Adopting a Mediterranean style diet may help lower the risk of hyperuricemia in older adults, according to a study.
Uric acid comes from the breakdown of purines, compounds that are found in all human tissue and many foods. Uric acid is normally released in the urine. If it builds up in the body, this may lead to health problems such as hyperuricemia, also known as gout.
Gout may cause joint inflammation and pain if uric acid builds up in the joints. Uric acid may also build up in the kidney and urinary tract, causing kidney stones. Symptoms of gout may develop quickly. The prevalence of gout has increased in the last 50 years due to poor diet. A low purine diet that contains plenty of starchy foods, fruits, and vegetables may help reduce the risk of gout.
The Mediterranean diet has been studied for its potential health benefits. This diet is rich in heart-healthy fiber and nutrients, including omega-3 fatty acids and antioxidants. The diet generally includes fruits, vegetables and "healthy" fats such as olive oil. Olive oil has been linked to lower blood pressure, lower heart disease risk, and benefits for people with type 2 diabetes.
In the current study, researchers evaluated the Mediterranean diet for its potential benefits in reducing uric acid and the risk of gout. They analyzed information from 4,449 elderly people who were randomly assigned to a Mediterranean style diet containing olive oil, a Mediterranean style diet containing nuts, or a control diet. Of these participants, 3,037 did not have gout at the start of the study. The research team measured the subjects' uric acid concentrations. Gout was considered present with levels greater than 7 milligrams per deciliter in men and 6 milligrams per deciliter in women.
During the five-year follow-up, 756 of the people without gout developed the disorder. Meanwhile, 422 of the 964 people with gout reversed their condition. The researchers noticed that better adherence to the Mediterranean style diet was associated with decreasing uric acid levels.

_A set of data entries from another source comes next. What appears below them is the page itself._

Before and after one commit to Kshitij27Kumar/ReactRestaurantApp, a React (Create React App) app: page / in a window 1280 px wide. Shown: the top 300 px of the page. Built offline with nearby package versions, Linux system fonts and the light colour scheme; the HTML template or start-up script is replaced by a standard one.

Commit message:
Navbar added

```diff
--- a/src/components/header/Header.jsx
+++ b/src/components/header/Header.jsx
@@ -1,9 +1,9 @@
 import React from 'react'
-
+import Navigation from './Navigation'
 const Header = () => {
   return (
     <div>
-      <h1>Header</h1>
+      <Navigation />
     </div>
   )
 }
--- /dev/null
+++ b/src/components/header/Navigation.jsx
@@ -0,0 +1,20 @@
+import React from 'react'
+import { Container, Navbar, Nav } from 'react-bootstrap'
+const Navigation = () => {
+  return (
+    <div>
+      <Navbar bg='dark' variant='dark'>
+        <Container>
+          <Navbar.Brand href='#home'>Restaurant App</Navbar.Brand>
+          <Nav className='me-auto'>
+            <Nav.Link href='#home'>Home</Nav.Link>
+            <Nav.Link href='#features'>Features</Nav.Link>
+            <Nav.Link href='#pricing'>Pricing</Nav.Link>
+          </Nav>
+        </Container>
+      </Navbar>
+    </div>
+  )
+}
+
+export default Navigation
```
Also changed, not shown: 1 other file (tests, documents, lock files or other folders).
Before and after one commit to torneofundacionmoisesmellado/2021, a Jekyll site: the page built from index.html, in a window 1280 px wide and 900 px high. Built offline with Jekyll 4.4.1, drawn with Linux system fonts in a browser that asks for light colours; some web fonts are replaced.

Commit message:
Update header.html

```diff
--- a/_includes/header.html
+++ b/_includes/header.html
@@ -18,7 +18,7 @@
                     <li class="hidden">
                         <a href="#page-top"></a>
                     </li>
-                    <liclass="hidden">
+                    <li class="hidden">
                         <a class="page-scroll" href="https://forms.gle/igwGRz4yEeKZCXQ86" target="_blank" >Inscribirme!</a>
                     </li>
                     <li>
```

Eating red meat and seafood and drinking wine appeared to be linked to a higher prevalence of gout.
The research team concluded that higher adherence to a Mediterranean style diet may be linked to a lower risk of gout. More information is needed before firm conclusions can be made.
Parts of the ash tree have been studied for potential benefits on gout. Motherwort, an Asian plant also known as "lion's tail" or "lion's ear," has also been evaluated for this purpose. However, there is unclear or conflicting evidence on the effectiveness of these two therapies for gout. More research is required.
For more information about gout, please visit Natural Standard's Medical Conditions Database.